Coury advises residents to take stock of what’s growing around them. “If you inherit a garden that has a lot of nonnative species, it really just depends on what’s there. I would definitely say to get rid of any species that are invasive,” says Coury. She also cites pollution, water fluctuations and erosion as significant challenges to gardening in an urban landscape like Asheville.
Rewilding the lawnscape
“I think traditional landscaping can often be a lot of struggle,” says Ellis. “It’s just so much more exciting to try to manage something for the richness of ecology and all of the interactions between wildlife that you can start to see and be a part of through your role in creating and managing that landscape.
“Even just shifting your management and bringing native plants into a landscape can start to support ecology to some degree, and you don’t have to totally change your aesthetic and become wild in order to contribute to that,” says Ellis.
For inspiration on how to integrate native plants into the domestic terrain, Coury recommends “going and looking at the plant communities — going on a hike and paying attention to how nature designs itself.”
In addition to feeding pollinators and other wildlife, native plants can help filter stormwater runoff and reduce the risk of flooding. “It’s really important, especially around waterways, to be thoughtful about how you manage those landscapes to allow them to have their full ecological function, which trickles down to wherever that water is going to flow out to later on,” says Ellis.

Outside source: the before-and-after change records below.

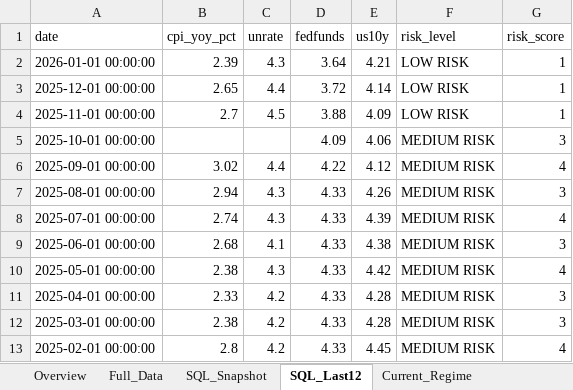
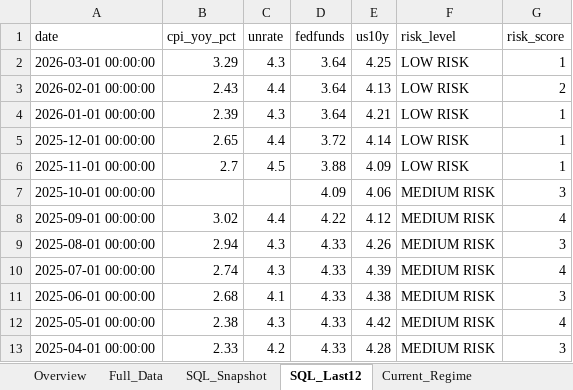
Before and after one commit to carozelli/macro-financial-risk-intelligence, an Excel workbook: reports/macro_us_report.xlsx, sheet SQL_Last12, drawn as a sheet; values as stored, in another font and other column widths than the file's, no borders; removed rows and columns are numbered as before the commit, all else as after; the diff names each change by its address in the sheet, - before the commit and + after, or states it on an @@ line.

```diff
--- a/reports/macro_us_report.xlsx (sheet SQL_Last12)
+++ b/reports/macro_us_report.xlsx (sheet SQL_Last12)
+row 2: 2026-03-01 00:00:00 | 3.29 | 4.3 | 3.64 | 4.25 | LOW RISK | 1
+row 3: 2026-02-01 00:00:00 | 2.43 | 4.4 | 3.64 | 4.13 | LOW RISK | 2
-row 12: 2025-03-01 00:00:00 | 2.38 | 4.2 | 4.33 | 4.28 | MEDIUM RISK | 3
-row 13: 2025-02-01 00:00:00 | 2.8 | 4.2 | 4.33 | 4.45 | MEDIUM RISK | 4
```
Also changed, not shown: sheet Top_Low_Stress, sheet Top_High_Stress, sheet Overview, sheet Full_Data, sheet SQL_Snapshot, sheet Current_Regime, 22 other files.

Planting trees and shrubs also adds forest cover that cleans the air and provides shade to cool temperatures, according to the U.S. Environmental Protection Agency. Native plants require little to no irrigation, pesticides or fertilizer compared with a traditional lawn, and they contribute to a sense of place by using the plants from that region. “The less you have to rely on artificial means of perpetuating your collection, the safer it is,” says Ellis.
“One thing that’s really important is thinking of things in terms of the food web and just the whole ecosystem, especially here in the mountains because more and more people are moving here, and there’s more and more developments coming up,” says Coury.
“It’s a two-way street because the animals then distribute the seeds of those plants and regenerate the whole ecosystem,” says Coury.
“I definitely think that people rewilding their yards or wanting to garden for wildlife need to consider not just what plants to plant but how to manage them, because management styles are [just] as important for maintaining diversity in rich ecological systems,” says Ellis.
Both Coury and Ellis believe that people can make a real difference at home — whether living in a house in the woods or an apartment in the city. Window boxes and balconies provide opportunities to surround the home with native plants in a limited space.
Other possibilities for planting native plants without private property include contributing to a local community garden or applying to Adopt-a-Spot through Asheville GreenWorks.
Ellis suggests that the fragrant and edible American wintergreen (Gaultheria procumbens) might have the potential to adapt well to indoor conditions.
No matter where you’re growing, it’s important to try. “I think that there’s a lot of room to be proven wrong in horticulture by somebody who’s just willing to not listen to Google and try something.”
Find local plants
To get started, check out these local plant sales:
- WNC Farmers Market Spring Festival & Growing in the Mountain Plant Sale, 8 a.m.-5 p.m., Saturday, April 22, and Sunday, April 23.
- French Broad River Garden Club’s 71st annual Plant Sale, 9 a.m.-3 p.m., Saturday, April 22, 1000 Hendersonville Road, Asheville
- Bullington Gardens, 9 a.m.-4 p.m., Thursday, April 27, to Saturday, April 29, Hendersonville
- Botanical Gardens at Asheville, noon-6 p.m., Friday, May 12, and 9 a.m.-3 p.m., Saturday, May 13.